Senior Space Writer

Michael Wall is a Senior Space Writer with and joined the team in 2010. He primarily covers exoplanets, spaceflight and military space, but has been known to dabble in the space art beat. His book about the search for alien life, "Out There," was published on Nov. 13, 2018. Before becoming a science writer, Michael worked as a herpetologist and wildlife biologist. He has a Ph.D. in evolutionary biology from the University of Sydney, Australia, a bachelor's degree from the University of Arizona, and a graduate certificate in science writing from the University of California, Santa Cruz.

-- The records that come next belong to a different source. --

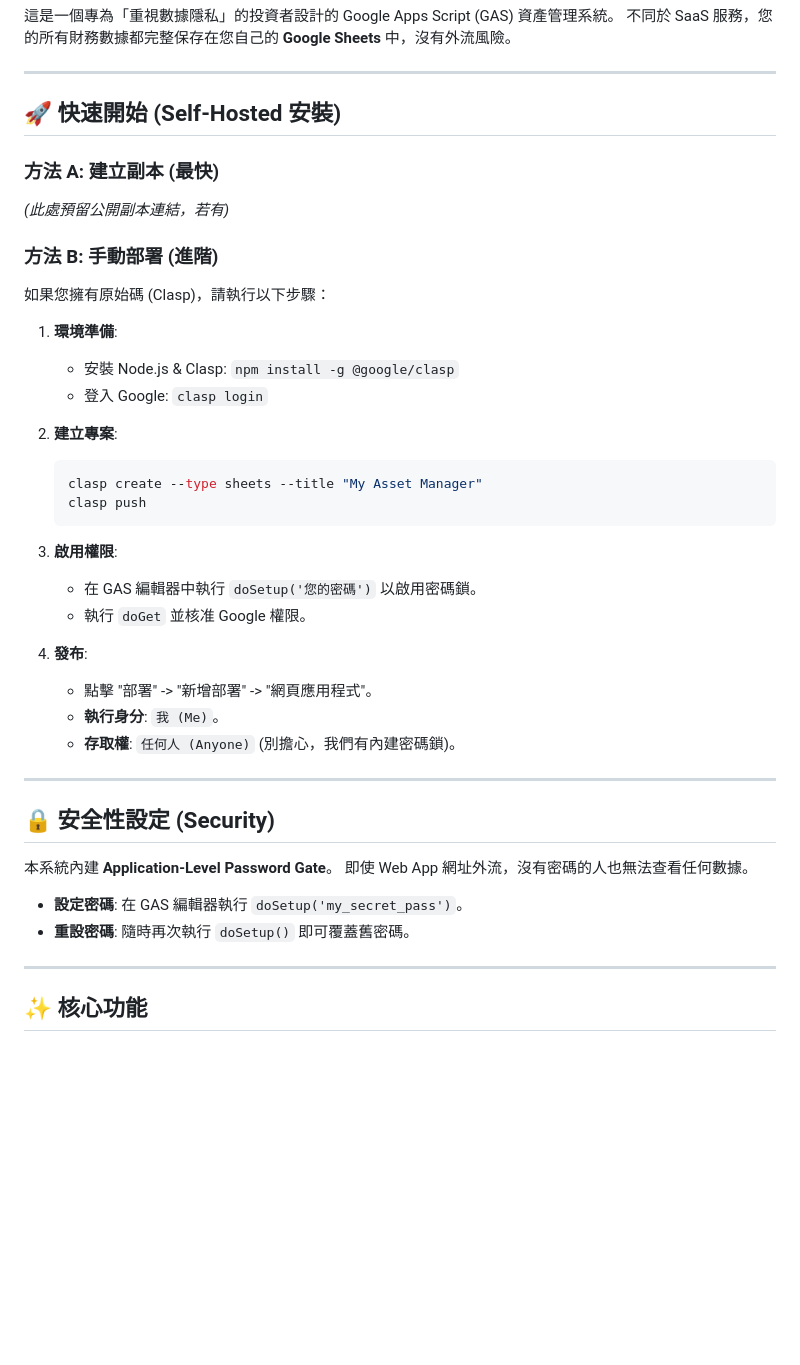
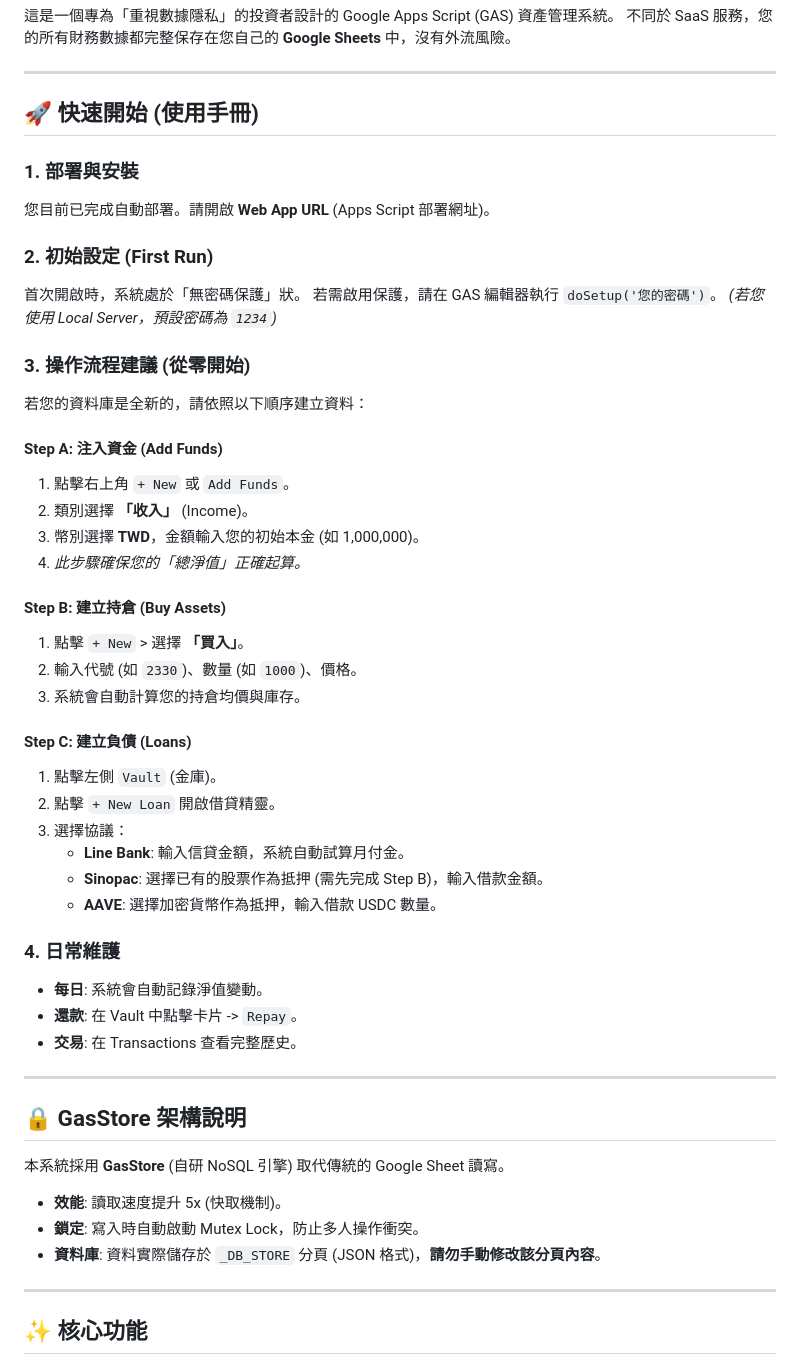
Before and after one commit to Larry-kang/asset-manager-gas, a Markdown page: README.md, the part around the change. GitHub-like rendering; blank space fills up the shorter version.

Commit message:
docs: update user manual with getting started guide

````diff
--- a/README.md
+++ b/README.md
@@ -5,41 +5,50 @@
 
 ---
 
-## 🚀 快速開始 (Self-Hosted 安裝)
+## 🚀 快速開始 (使用手冊)
 
-### 方法 A: 建立副本 (最快)
-*(此處預留公開副本連結，若有)*
+### 1. 部署與安裝
+您目前已完成自動部署。請開啟 **Web App URL** (Apps Script 部署網址)。
 
-### 方法 B: 手動部署 (進階)
-如果您擁有原始碼 (Clasp)，請執行以下步驟：
+### 2. 初始設定 (First Run)
+首次開啟時，系統處於「無密碼保護」狀。
+若需啟用保護，請在 GAS 編輯器執行 `doSetup('您的密碼')`。
+*(若您使用 Local Server，預設密碼為 `1234`)*
 
-1.  **環境準備**:
-    *   安裝 Node.js & Clasp: `npm install -g @google/clasp`
-    *   登入 Google: `clasp login`
+### 3. 操作流程建議 (從零開始)
+若您的資料庫是全新的，請依照以下順序建立資料：
 
-2.  **建立專案**:
-    ```bash
-    clasp create --type sheets --title "My Asset Manager"
-    clasp push
-    ```
+#### Step A: 注入資金 (Add Funds)
+1. 點擊右上角 `+ New` 或 `Add Funds`。
+2. 類別選擇 **「收入」** (Income)。
+3. 幣別選擇 **TWD**，金額輸入您的初始本金 (如 1,000,000)。
+4. *此步驟確保您的「總淨值」正確起算。*
 
-3.  **啟用權限**:
-    *   在 GAS 編輯器中執行 `doSetup('您的密碼')` 以啟用密碼鎖。
-    *   執行 `doGet` 並核准 Google 權限。
+#### Step B: 建立持倉 (Buy Assets)
+1. 點擊 `+ New` > 選擇 **「買入」**。
+2. 輸入代號 (如 `2330`)、數量 (如 `1000`)、價格。
+3. 系統會自動計算您的持倉均價與庫存。
 
-4.  **發布**:
-    *   點擊 "部署" -> "新增部署" -> "網頁應用程式"。
-    *   **執行身分**: `我 (Me)`。
-    *   **存取權**: `任何人 (Anyone)` (別擔心，我們有內建密碼鎖)。
+#### Step C: 建立負債 (Loans)
+1. 點擊左側 `Vault` (金庫)。
+2. 點擊 `+ New Loan` 開啟借貸精靈。
+3. 選擇協議：
+   - **Line Bank**: 輸入信貸金額，系統自動試算月付金。
+   - **Sinopac**: 選擇已有的股票作為抵押 (需先完成 Step B)，輸入借款金額。
+   - **AAVE**: 選擇加密貨幣作為抵押，輸入借款 USDC 數量。
+
+### 4. 日常維護
+- **每日**: 系統會自動記錄淨值變動。
+- **還款**: 在 Vault 中點擊卡片 -> `Repay`。
+- **交易**: 在 Transactions 查看完整歷史。
 
 ---
 
-## 🔒 安全性設定 (Security)
-本系統內建 **Application-Level Password Gate**。
-即使 Web App 網址外流，沒有密碼的人也無法查看任何數據。
-
-*   **設定密碼**: 在 GAS 編輯器執行 `doSetup('my_secret_pass')`。
-*   **重設密碼**: 隨時再次執行 `doSetup()` 即可覆蓋舊密碼。
+## 🔒 GasStore 架構說明
+本系統採用 **GasStore** (自研 NoSQL 引擎) 取代傳統的 Google Sheet 讀寫。
+- **效能**: 讀取速度提升 5x (快取機制)。
+- **鎖定**: 寫入時自動啟動 Mutex Lock，防止多人操作衝突。
+- **資料庫**: 資料實際儲存於 `_DB_STORE` 分頁 (JSON 格式)，**請勿手動修改該分頁內容**。
 
 ---
 
````
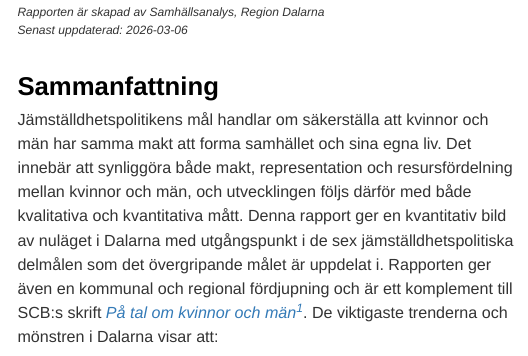
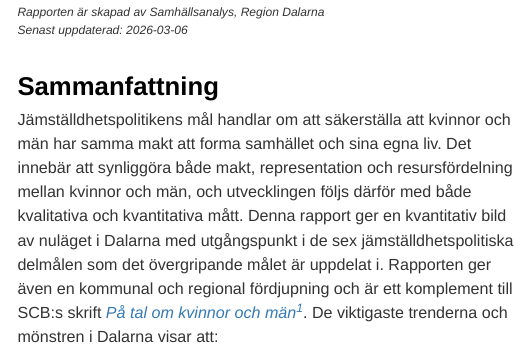
Before and after one commit to Region-Dalarna/kvinnor_man_i_Dalarna, an R Markdown document (kvinnor_man.Rmd): the page in a window 1100 px wide, from 160 px down. Rendered offline with R 4.5, knitr and Pandoc, with nearby package versions; some code elsewhere in the file could not run offline; a font, style sheet, LaTeX package, included part or bibliography that could not be used is replaced or left out; menus at the side of the page are left out.

Commit message:
introtexten

```diff
--- a/kvinnor_man.Rmd
+++ b/kvinnor_man.Rmd
@@ -57,7 +57,7 @@
 
 # Sammanfattning {-}
 
-Jämställdhetspolitikens mål handlar om säkerställa att kvinnor och män har samma makt att forma samhället och sina egna liv. Det innebär att synliggöra både makt, representation och resursfördelning mellan kvinnor och män, och utvecklingen följs därför med både kvalitativa och kvantitativa mått. Denna rapport ger en kvantitativ bild av nuläget i Dalarna med utgångspunkt i de sex jämställdhetspolitiska delmålen som det övergripande målet är uppdelat i. Rapporten ger även en kommunal och regional fördjupning och är ett komplement till SCB:s skrift <i>[På tal om kvinnor och män](https://www.scb.se/hitta-statistik/statistik-efter-amne/befolkning-och-levnadsforhallanden/jamstalldhet/jamstalldhetsstatistik/produktrelaterat/rapporter/lathund2024/){target="_blank"}^[Statistiska Centralbyrån, På tal om kvinnor och män.]</i>. De viktigaste trenderna och mönstren i Dalarna visar att:
+Jämställdhetspolitikens mål handlar om att säkerställa att kvinnor och män har samma makt att forma samhället och sina egna liv. Det innebär att synliggöra både makt, representation och resursfördelning mellan kvinnor och män, och utvecklingen följs därför med både kvalitativa och kvantitativa mått. Denna rapport ger en kvantitativ bild av nuläget i Dalarna med utgångspunkt i de sex jämställdhetspolitiska delmålen som det övergripande målet är uppdelat i. Rapporten ger även en kommunal och regional fördjupning och är ett komplement till SCB:s skrift <i>[På tal om kvinnor och män](https://www.scb.se/hitta-statistik/statistik-efter-amne/befolkning-och-levnadsforhallanden/jamstalldhet/jamstalldhetsstatistik/produktrelaterat/rapporter/lathund2024/){target="_blank"}^[Statistiska Centralbyrån, På tal om kvinnor och män.]</i>. De viktigaste trenderna och mönstren i Dalarna visar att:
 <br>
 
 <ul>
```
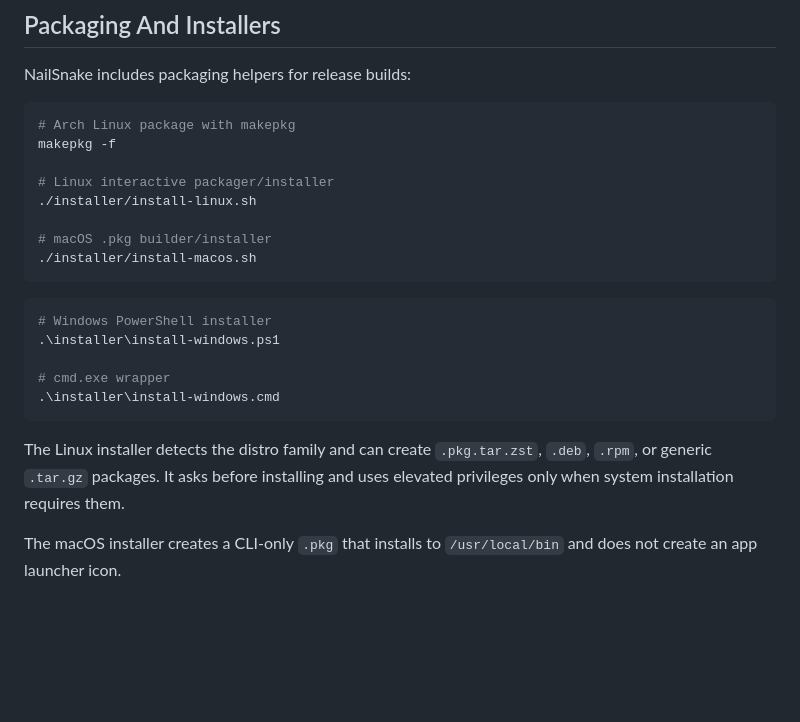
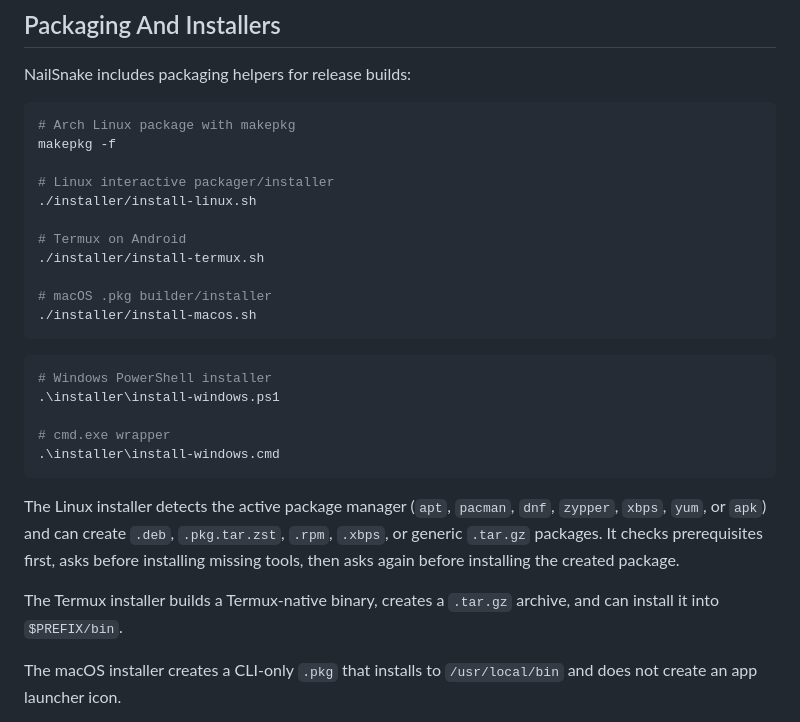
Before and after one commit to voltsparx/NailSnake, a Markdown page: README.md, the part around the change. Rendered like a GitHub page; blank space fills up the shorter version.

Commit message:
chore: update README.md

````diff
--- a/README.md
+++ b/README.md
@@ -55,6 +55,9 @@ makepkg -f
 # Linux interactive packager/installer
 ./installer/install-linux.sh
 
+# Termux on Android
+./installer/install-termux.sh
+
 # macOS .pkg builder/installer
 ./installer/install-macos.sh
 ```
@@ -67,9 +70,14 @@ makepkg -f
 .\installer\install-windows.cmd
 ```
 
-The Linux installer detects the distro family and can create `.pkg.tar.zst`,
-`.deb`, `.rpm`, or generic `.tar.gz` packages. It asks before installing and
-uses elevated privileges only when system installation requires them.
+The Linux installer detects the active package manager (`apt`, `pacman`, `dnf`,
+`zypper`, `xbps`, `yum`, or `apk`) and can create `.deb`, `.pkg.tar.zst`,
+`.rpm`, `.xbps`, or generic `.tar.gz` packages. It checks prerequisites first,
+asks before installing missing tools, then asks again before installing the
+created package.
+
+The Termux installer builds a Termux-native binary, creates a `.tar.gz` archive,
+and can install it into `$PREFIX/bin`.
 
 The macOS installer creates a CLI-only `.pkg` that installs to `/usr/local/bin`
 and does not create an app launcher icon.
````
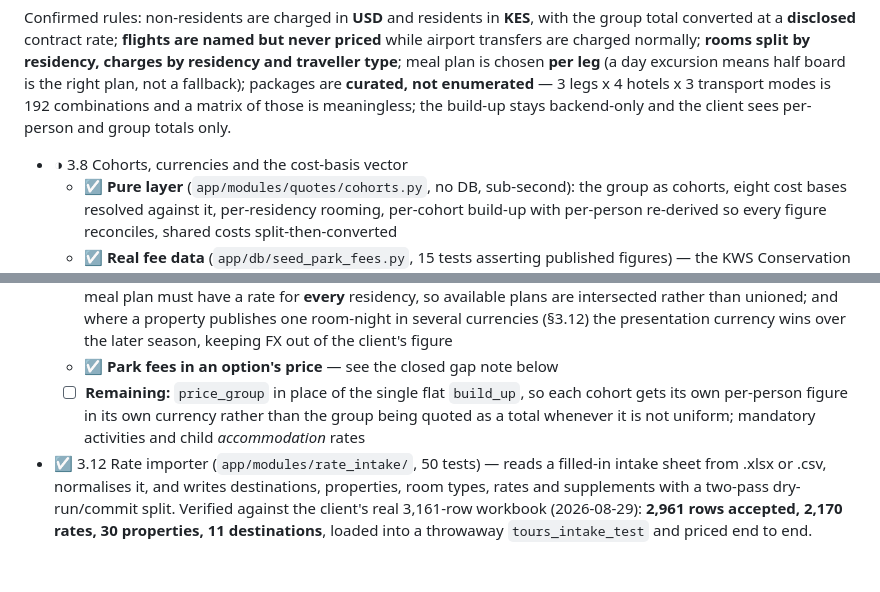
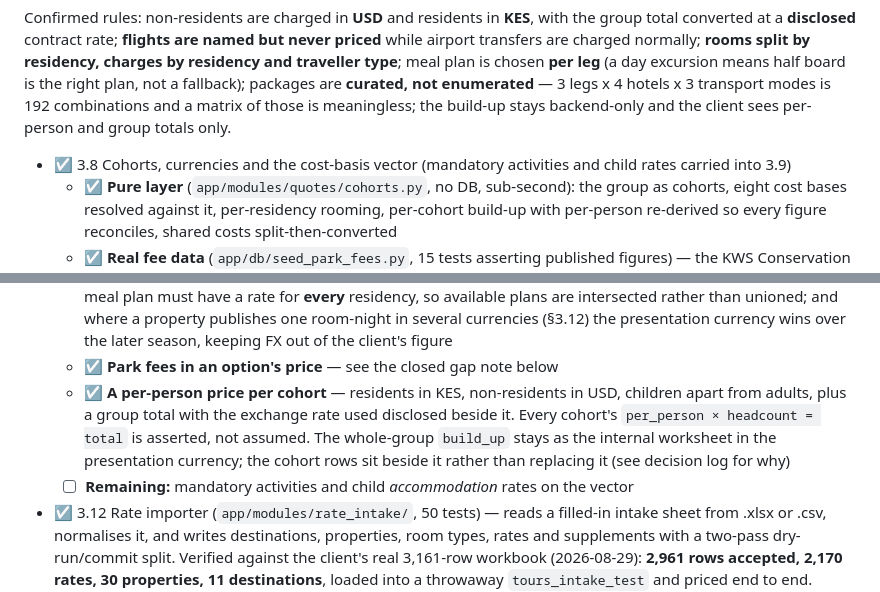
Before and after one commit to NdegwaCodes/Heissal.Tours, a Markdown page: docs/roadmap.md, 2 parts joined by grey strips. Drawn GitHub-style; blank space fills up the shorter version.

Commit message:
docs(roadmap): 3.8 is done — cohorts, currencies and the cost-basis vector

```diff
--- a/docs/roadmap.md
+++ b/docs/roadmap.md
@@ -87,7 +87,7 @@ right plan, not a fallback); packages are **curated, not enumerated** — 3 legs
 transport modes is 192 combinations and a matrix of those is meaningless; the build-up stays
 backend-only and the client sees per-person and group totals only.
 
-- ◑ 3.8 Cohorts, currencies and the cost-basis vector
+- ☑ 3.8 Cohorts, currencies and the cost-basis vector (mandatory activities and child rates carried into 3.9)
   - ☑ **Pure layer** (`app/modules/quotes/cohorts.py`, no DB, sub-second): the group as
     cohorts, eight cost bases resolved against it, per-residency rooming, per-cohort build-up
     with per-person re-derived so every figure reconciles, shared costs split-then-converted
@@ -111,9 +111,12 @@ backend-only and the client sees per-person and group totals only.
     property publishes one room-night in several currencies (§3.12) the presentation currency
     wins over the later season, keeping FX out of the client's figure
   - ☑ **Park fees in an option's price** — see the closed gap note below
-  - ☐ **Remaining:** `price_group` in place of the single flat `build_up`, so each cohort gets
-    its own per-person figure in its own currency rather than the group being quoted as a total
-    whenever it is not uniform; mandatory activities and child *accommodation* rates
+  - ☑ **A per-person price per cohort** — residents in KES, non-residents in USD, children apart
+    from adults, plus a group total with the exchange rate used disclosed beside it. Every
+    cohort's `per_person × headcount = total` is asserted, not assumed. The whole-group
+    `build_up` stays as the internal worksheet in the presentation currency; the cohort rows sit
+    beside it rather than replacing it (see decision log for why)
+  - ☐ **Remaining:** mandatory activities and child *accommodation* rates on the vector
 - ☑ 3.12 Rate importer (`app/modules/rate_intake/`, 50 tests) — reads a filled-in intake sheet
   from .xlsx or .csv, normalises it, and writes destinations, properties, room types, rates and
   supplements with a two-pass dry-run/commit split. Verified against the client's real 3,161-row
```
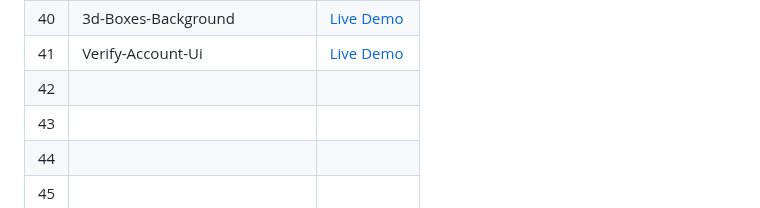
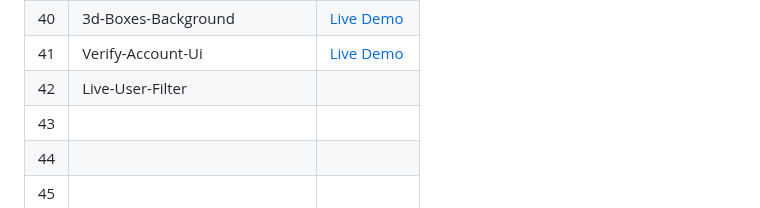
Before and after one commit to Hashuudev/50-Projects-in-50-Days, a Markdown page: README.md, the part around the change. Rendered like a GitHub page.

```diff
--- a/README.md
+++ b/README.md
@@ -47,7 +47,7 @@ Live Demo links aren't deployed yet. Stay Tuned!
 | 39 | Password-Strength-Background | [Live Demo](https://hashuudev-password-strength.netlify.app/) |
 | 40 | 3d-Boxes-Background | [Live Demo](https://hashuudev-3d-boxes-background.netlify.app/) |
 | 41 | Verify-Account-Ui | [Live Demo](https://hashuudev-verify-account.netlify.app/) |
-| 42 |  |  |
+| 42 | Live-User-Filter |  |
 | 43 |  |  |
 | 44 |  |  |
 | 45 |  |  |
```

To find out what his latest project is, you can follow Michael on Twitter.